"That represents 3.3 per cent of all employment and 4.4 per cent of all GDP in the region. Over the next 20 years, we expect passenger numbers to grow by 4.3 per cent annually. As aviation's leaders, we must work together and with governments to realise this potential - and the economic and social development that it will catalyse," said de Juniac.

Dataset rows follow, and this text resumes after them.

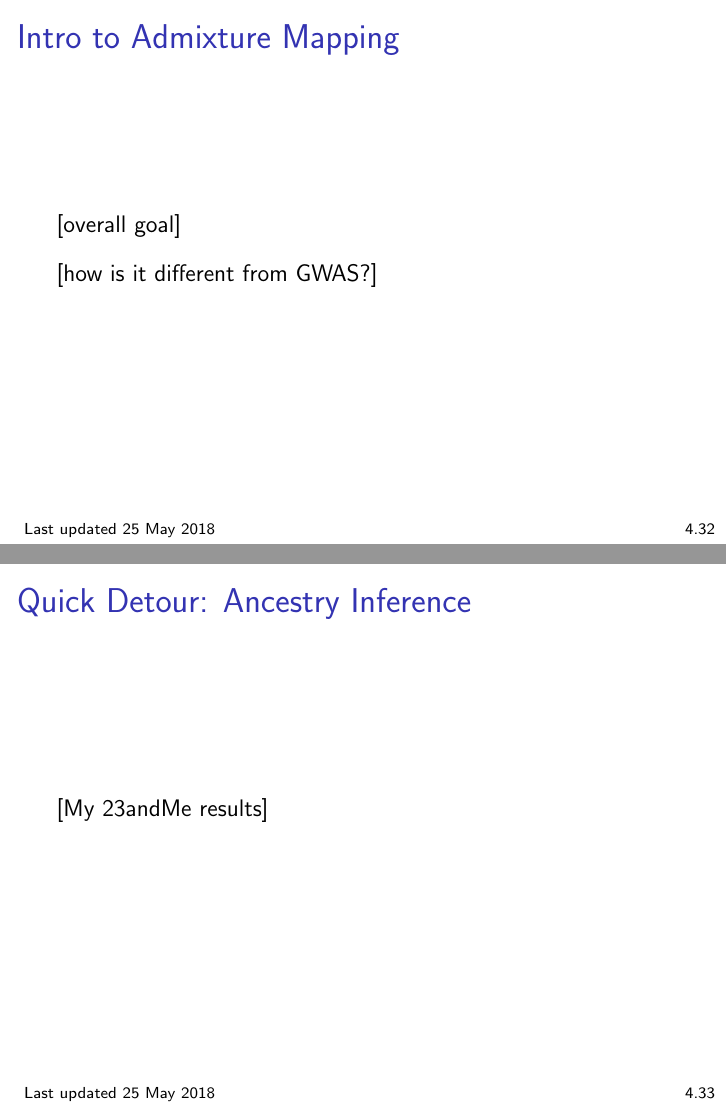
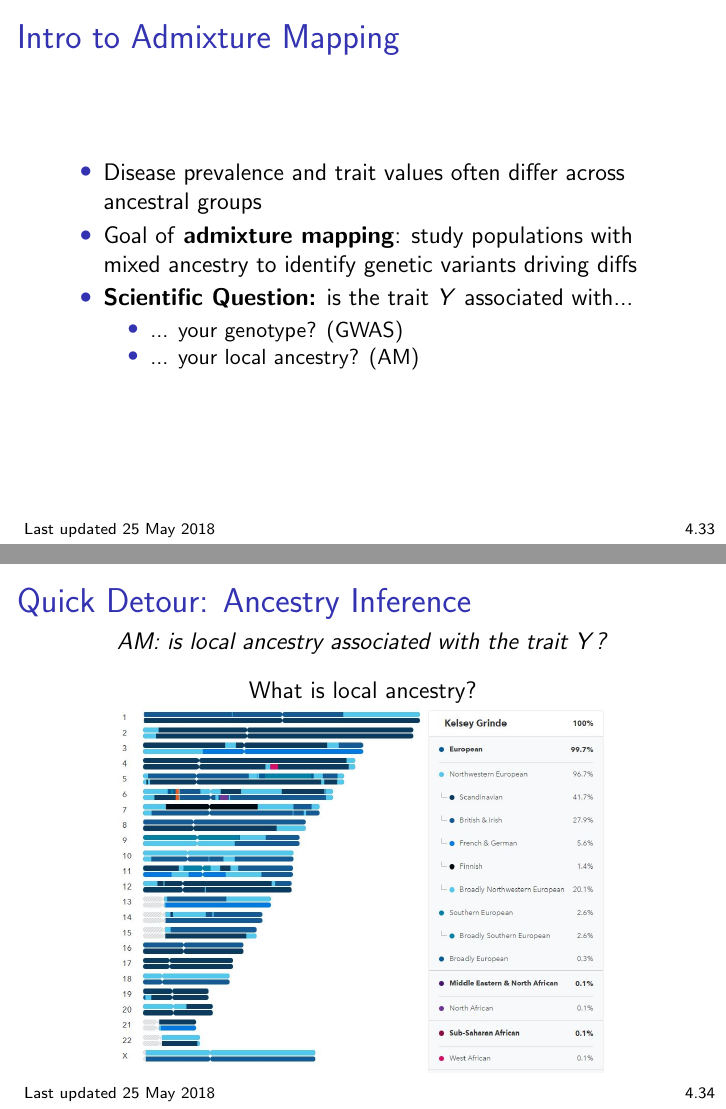
Before and after one commit to bdwilliamson/biostat311, LaTeX slides (lecture/chapter_4/chap4.tex): pages 72 and 73 of 76 before the commit and pages 73 and 75 of 79 after it, joined at a grey line. Compiled offline with pdfLaTeX.

Commit message:
admixture mapping

```diff
--- a/lecture/chapter_4/chap4.tex
+++ b/lecture/chapter_4/chap4.tex
@@ -555,16 +560,26 @@ $$E[Y \mid \# \text{``rare" alleles at loc } j] = \beta_0 + \beta_{1,j} \left(\#
 \begin{frame}
 \frametitle{Intro to Admixture Mapping}
 
-[overall goal]
-
-[how is it different from GWAS?]
+\begin{itemize}
+\item Disease prevalence and trait values often differ across ancestral groups
+\item Goal of \textbf{admixture mapping}: study populations with mixed ancestry to identify genetic variants driving diffs
+\item \textbf{Scientific Question:} is the trait $Y$ associated with...
+	\begin{itemize}
+	\item ... your genotype? (GWAS)
+	\item ... your local ancestry? (AM)
+	\end{itemize}
+\end{itemize}
 
 \end{frame}
 
 \begin{frame}
 \frametitle{Quick Detour: Ancestry Inference}
+\centering
 
-[My 23andMe results]
+\textit{AM: is local ancestry associated with the trait $Y$?} \pause
+
+What is local ancestry?
+\includegraphics[width=0.8\textwidth]{figs/lai_example_23andMe}
 
 \end{frame}
 
```
Also changed, not shown: lecture/chapter_4/figs/am_k3.png (added), lecture/chapter_4/figs/genetic_diversity.PNG (added), lecture/chapter_4/figs/lai_example_23andMe.JPG (added), lecture/chapter_4/chap4.tex (32 more changed lines).
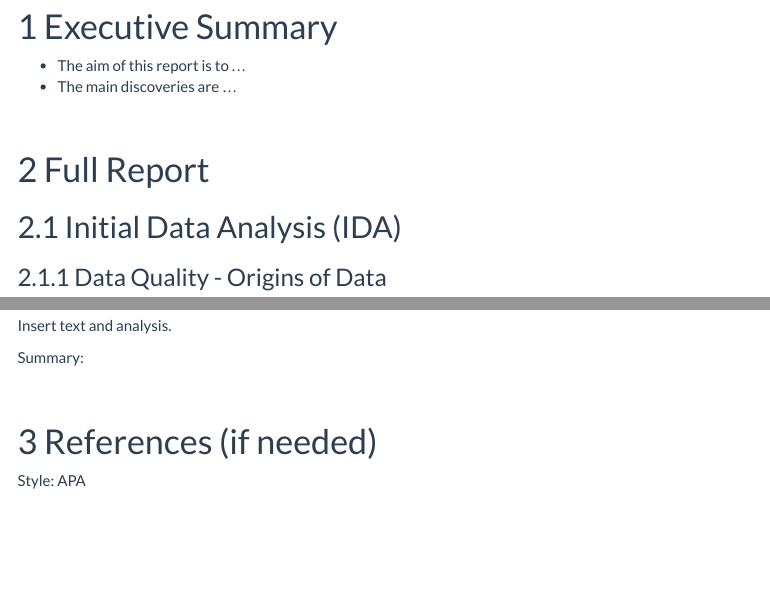
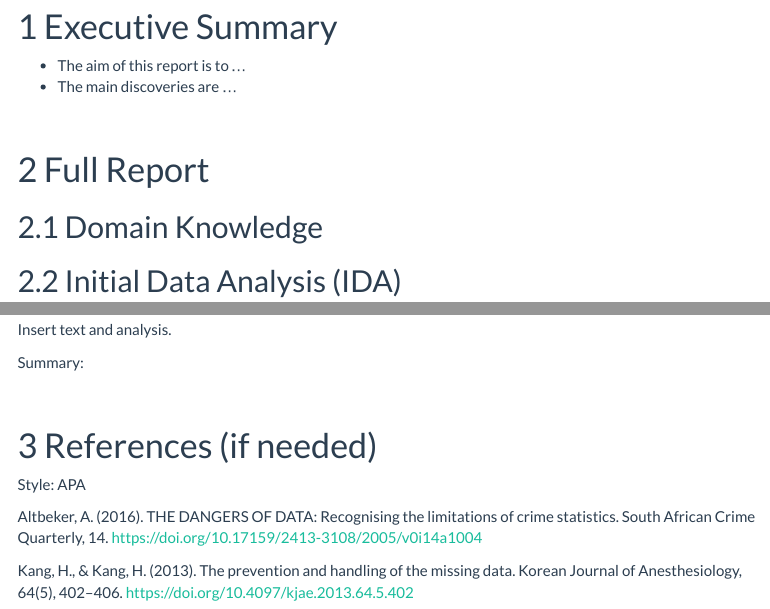
Before and after one commit to nfonseka/MATH1005Assignment1, an R Markdown document (ReportTemplateBasic.Rmd): the page in a window 1100 px wide, from 220 px down, and a second part further down, joined at a grey line. Rendered offline with R 4.5, knitr and Pandoc, with nearby package versions; menus at the side of the page are left out.

Commit message:
Update ReportTemplateBasic.Rmd

```diff
--- a/ReportTemplateBasic.Rmd
+++ b/ReportTemplateBasic.Rmd
@@ -24,6 +24,8 @@ output:
 <br>
 
 # Full Report
+
+## Domain Knowledge
 
 ## Initial Data Analysis (IDA)
 ### Data Quality - Origins of Data
@@ -165,4 +167,9 @@ Summary:
 
 Style: APA
 
+Altbeker, A. (2016). THE DANGERS OF DATA: Recognising the limitations of crime statistics. South African Crime Quarterly, 14. https://doi.org/10.17159/2413-3108/2005/v0i14a1004
+
+  Kang, H., & Kang, H. (2013). The prevention and handling of the missing data. Korean Journal of Anesthesiology, 64(5), 402–406. https://doi.org/10.4097/kjae.2013.64.5.402
+
+
 <br>
```
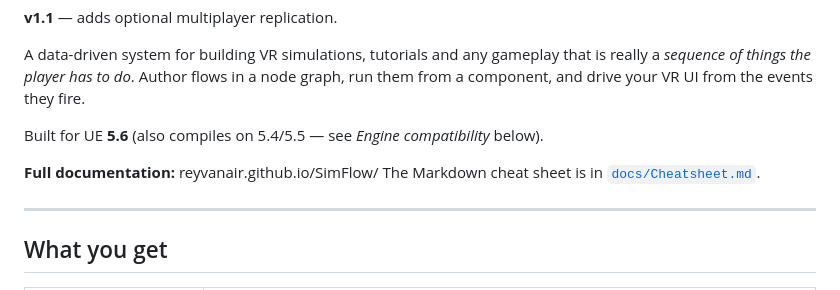
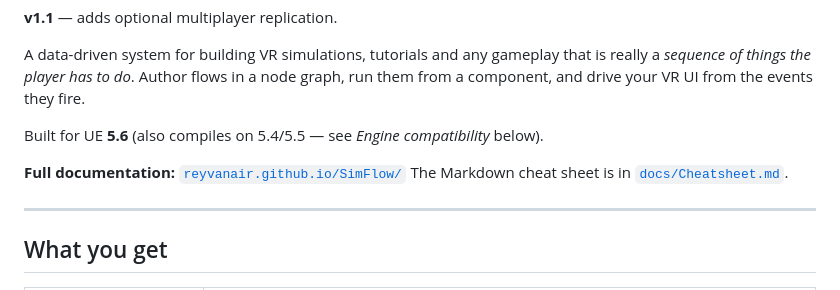
Before and after one commit to ReyvanAir/SimFlow, a Markdown page: README.md, the part around the change. Rendered like a GitHub page.

Commit message:
Update README.md
Link Changes

```diff
--- a/README.md
+++ b/README.md
@@ -8,7 +8,7 @@ graph, run them from a component, and drive your VR UI from the events they fire
 
 Built for UE **5.6** (also compiles on 5.4/5.5 — see *Engine compatibility* below).
 
-**Full documentation:** reyvanair.github.io/SimFlow/
+**Full documentation:** [`reyvanair.github.io/SimFlow/`](reyvanair.github.io/SimFlow/)
 The Markdown cheat sheet is in
 [`docs/Cheatsheet.md`](docs/Cheatsheet.md).
 
```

He highlighted improving aviation infrastructure and enhancing competitiveness while working toward regulatory harmonisation across the region as essential.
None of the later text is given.